  • Care is required when administering Ceftriaxone to patients who have previously shown hypersensitivity (especially anaphylactic reaction) to penicillins or other non-cephalosporin betalactam antibiotics, as occasional instances of allergenicity between cephalosporins and these antibiotics have been recorded. Anaphylactic shock requires immediate counter measures such as intravenous adrenaline injection followed by corticosteroid therapy.
  • In severe renal impairment accompanied by hepatic insufficiency, dosage reduction is required.
  • Pseudomembranous colitis has been reported with the use of cephalosporin group of antibiotics and other broad spectrum antimicrobial agents. Therefore, it is important to consider its diagnosis in patients who develop diarrhoea in association with use of the antibiotic.
  • Ordinary, dosage adjustment is not required in hepatic failure, but in patients of both hepatic failure and significant renal dysfunction, Ceftriaxone dosage should not exceed 2gm/day without close monitoring.
  • Prolonged use may cause overgrowth of non-susceptible organisms and may cause superinfections
  • Administer with caution to patients with a history of G.I diseases especially colitis.


  • No impairment of renal function has been observed in man after simultaneous administration of Ceftriaxone and diuretics.
  • no interference with the action or increase in nephrotoxicity of aminoglycosides has been observed during simultaneous administration with Ceftriaxone.
  • The Ceftriaxone molecule does not contain the N methylthio-tetrazole substituent which has a disulfiram like effect when alcohol is taken during therapy with certain cephalosporins.

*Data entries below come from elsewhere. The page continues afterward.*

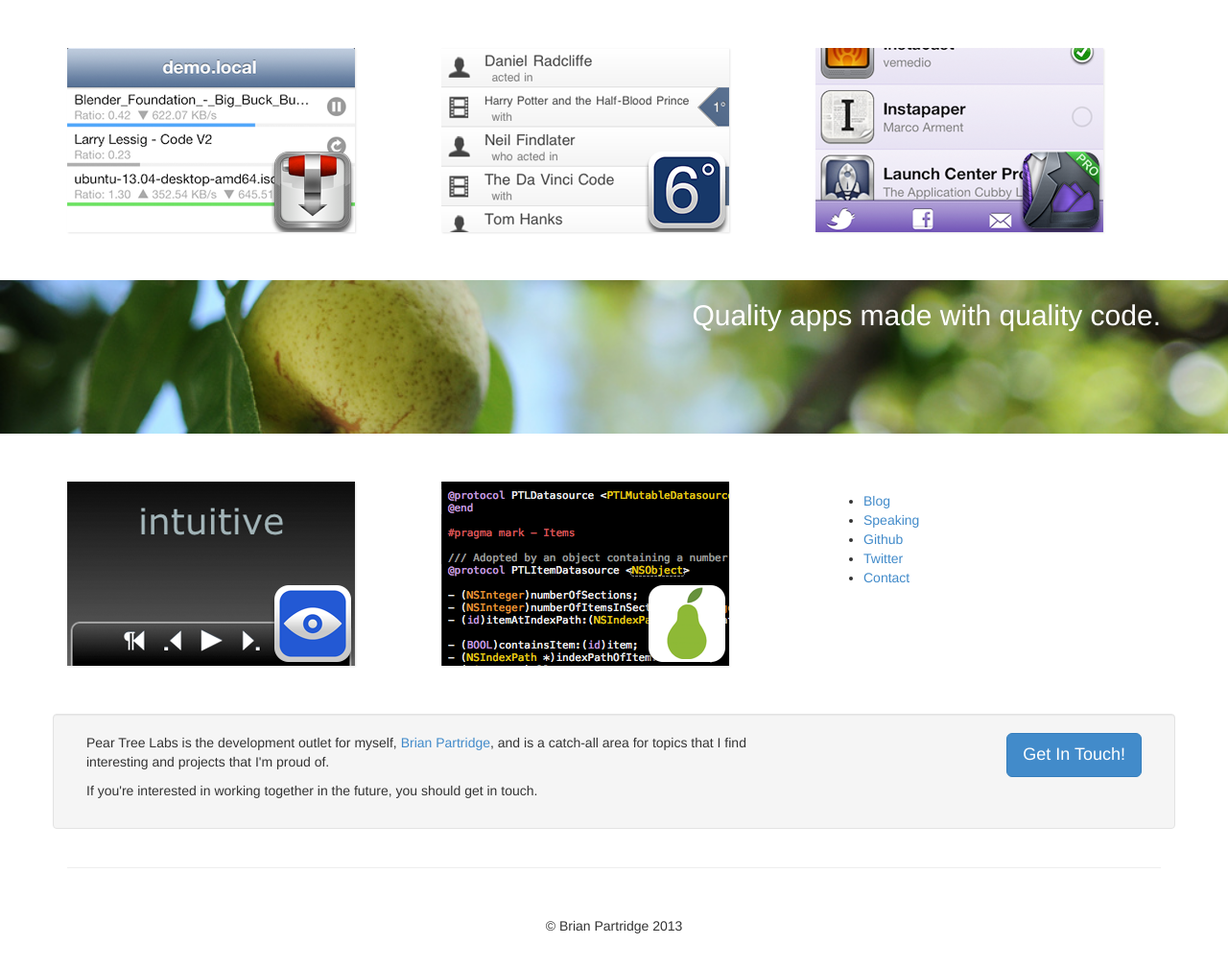
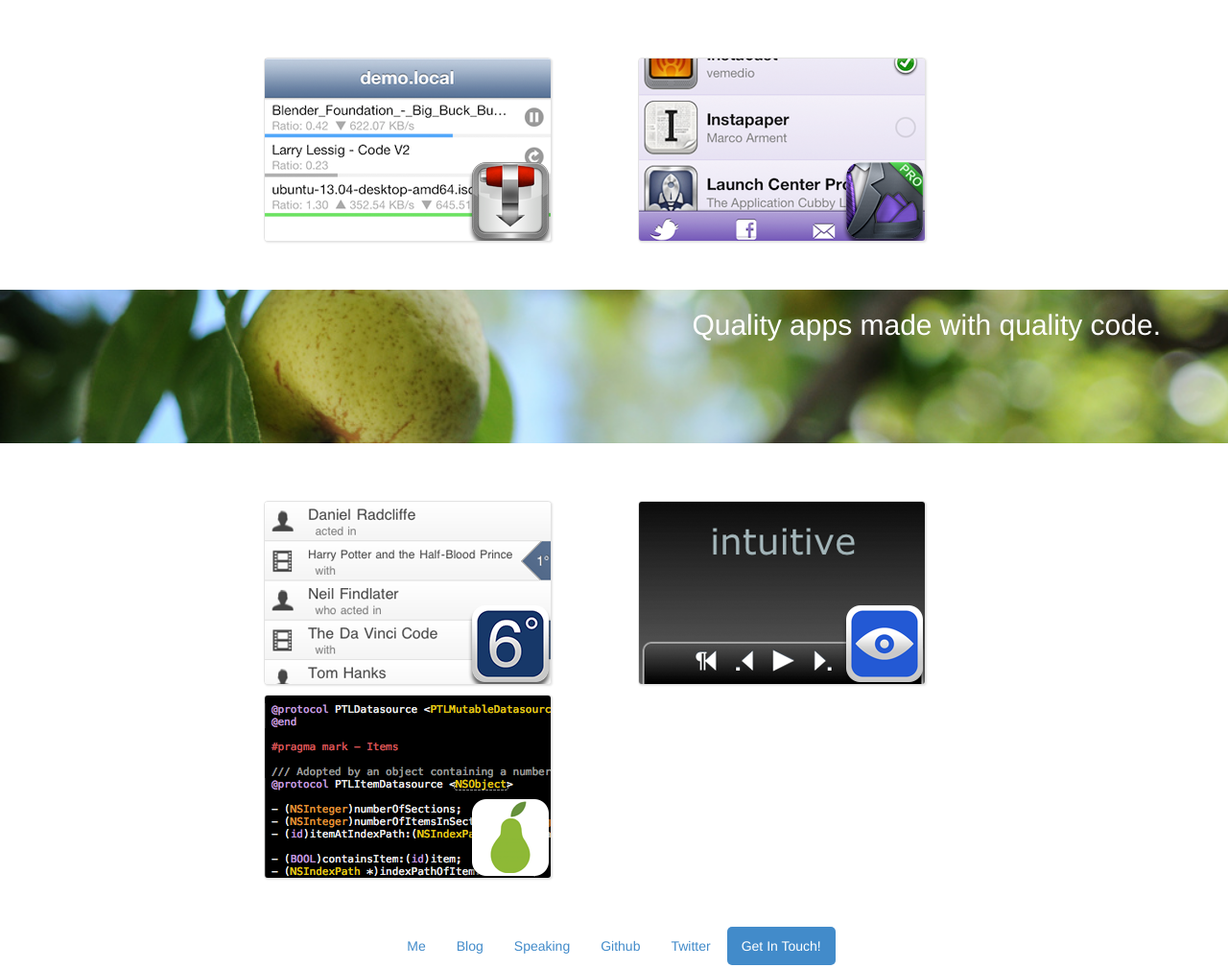
Before and after one commit to PearTreeLabs/peartreelabs.github.io, a plain HTML site: page index.html in a window 1280 px wide. Shown: the top 1009 px of the page at 96% size. Drawn offline with Linux system fonts and the light colour scheme.

Commit message:
refactor layout and content
- 2 items per row
- Better wrapping
- Less text

```diff
--- a/css/style.css
+++ b/css/style.css
@@ -27,3 +27,10 @@ h1, h2, h3, h4, h5, h6, p, a, li {
   height: 192px;
   padding: 10px;
 }
+
+.product {
+  border: 1px solid #e3e3e3;
+  border-radius: 4px;
+  margin-top: 10px;
+  margin-left: 10px;
+}
--- a/index.html
+++ b/index.html
@@ -27,9 +27,9 @@
       <div class="container">
         <div class="row">
 
-          <div class="col-lg-4 col-md-4 col-sm-6">
-            <div class="view view-first">
-              <img src="img/transmission.png" />
+          <div class="col-lg-4 col-md-4 col-sm-4 col-lg-offset-2 col-md-offset-2 col-sm-offset-2">
+            <div class="product view view-first">
+              <img class="foo" src="img/transmission.png" />
               <div class="mask">
               <h2>Transmission</h2>
                 <p>A free, open source, client frontend for the Transmission bit torrent client.</p>
@@ -38,19 +38,8 @@
             </div>
           </div>
 
-          <div class="col-lg-4 col-md-4 col-sm-6">
-            <div class="view view-first">
-              <img src="img/sixdegrees.png" />
-              <div class="mask">
-              <h2>Six Degrees</h2>
-                <p>Find connections between your favorite actors, and introduce yourself to new films along the way.</p>
-                <a href="https://itunes.apple.com/us/app/six-degrees-movie-trivia/id328926385?mt=8&uo=4&at=11l5YI" class="info">App Store</a>
-              </div>
-            </div>
-          </div>
-
-          <div class="col-lg-4 col-md-4 col-sm-6">
-            <div class="view view-first">
+          <div class="col-lg-4 col-md-4 col-sm-4">
+            <div class="product view view-first">
               <img src="img/pocketshare.png" />
               <div class="mask">
               <h2>Pocket Share Pro</h2>
@@ -77,8 +66,19 @@
       <div class="container">
         <div class="row">
 
-          <div class="col-lg-4 col-md-4 col-sm-6">
-            <div class="view view-first">
+          <div class="col-lg-4 col-md-4 col-sm-4 col-lg-offset-2 col-md-offset-2 col-sm-offset-2">
+            <div class="product view view-first">
+              <img src="img/sixdegrees.png" />
+              <div class="mask">
+              <h2>Six Degrees</h2>
+                <p>Find connections between your favorite actors, and introduce yourself to new films along the way.</p>
+                <a href="https://itunes.apple.com/us/app/six-degrees-movie-trivia/id328926385?mt=8&uo=4&at=11l5YI" class="info">App Store</a>
+              </div>
+            </div>
+          </div>
+
+          <div class="col-lg-4 col-md-4 col-sm-4">
+            <div class="product view view-first">
               <img src="img/lazyeye.png" />
               <div class="mask">
               <h2>LazyEye</h2>
@@ -88,8 +88,10 @@
             </div>
           </div>
 
-          <div class="col-lg-4 col-md-4 col-sm-6">
-            <div class="view view-first">
+          <div class="col-lg-2"></div>
+
+          <div class="col-lg-4 col-md-4 col-sm-4 col-lg-offset-2 col-md-offset-2 col-sm-offset-2">
+            <div class="product view view-first">
               <img src="img/ptldatasource.png" />
               <div class="mask">
               <h2>PTLDatasource</h2>
@@ -99,33 +101,20 @@
             </div>
           </div>
 
-          <div class="col-lg-4 col-md-4 col-sm-6">
-            <div class="portfolio-panel">
-              <ul>
-                <li><a href="http://blog.brianpartridge.name">Blog</a></li>
-                <li><a href="http://vimeopro.com/360conferences/360idev-2013/video/75351211">Speaking</a></li>
-                <li><a href="https://github.com/PearTreeLabs">Github</a></li>
-                <li><a href="https://twitter.com/PearTreeLabs">Twitter</a></li>
-                <li><a href="https://brianpartridge.wufoo.com/forms/contact/">Contact</a></li>
-              </ul>
-            </div>
-          </div>
-
         </div><!-- /.row -->
       </div><!-- /.container -->
     </div><!-- /.section-colored -->
 
-    <div class="container">
-      <div class="row well">
-        <div class="col-lg-8 col-md-8">
-          <p>Pear Tree Labs is the development outlet for myself, <a href="http://brianpartridge.name">Brian Partridge</a>, and is a catch-all area for topics that I find interesting and projects that I'm proud of.
-          <p>If you're interested in working together in the future, you should get in touch.</p>
-        </div>
-        <div class="col-lg-4 col-md-4">
-          <a class="btn btn-lg btn-primary pull-right" href="https://brianpartridge.wufoo.com/forms/contact/">Get In Touch!</a>
-        </div>
-      </div><!-- /.row -->
-    </div><!-- /.container -->
+    <div style="text-align:center;">
+      <ul class="nav nav-pills" style="display: inline-block;">
+        <li><a href="http://brianpartridge.name">Me</a></li>
+        <li><a href="http://blog.brianpartridge.name">Blog</a></li>
+        <li><a href="http://vimeopro.com/360conferences/360idev-2013/video/75351211">Speaking</a></li>
+        <li><a href="https://github.com/PearTreeLabs">Github</a></li>
+        <li><a href="https://twitter.com/PearTreeLabs">Twitter</a></li>
+        <li class="active"><a href="https://brianpartridge.wufoo.com/forms/contact/">Get In Touch!</a></li>
+      </ul>
+    </div>
 
     <div class="container">
 
```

Ceftriaxone has not been associated with adverse effects on foetal development in laboratory animals but its safety in human pregnancy has not been established. Therefore, it should not be used in pregnancy unless absolutely indicated.
Low concentration of Ceftriaxone is excreted in human milk, caution should be excised when administered to nursing women.


In the case of overdosage, drug concentrations would not be reduced by haemodialysis or peritoneal dialysis. There is no specific antidote, treatment should be symptomatic.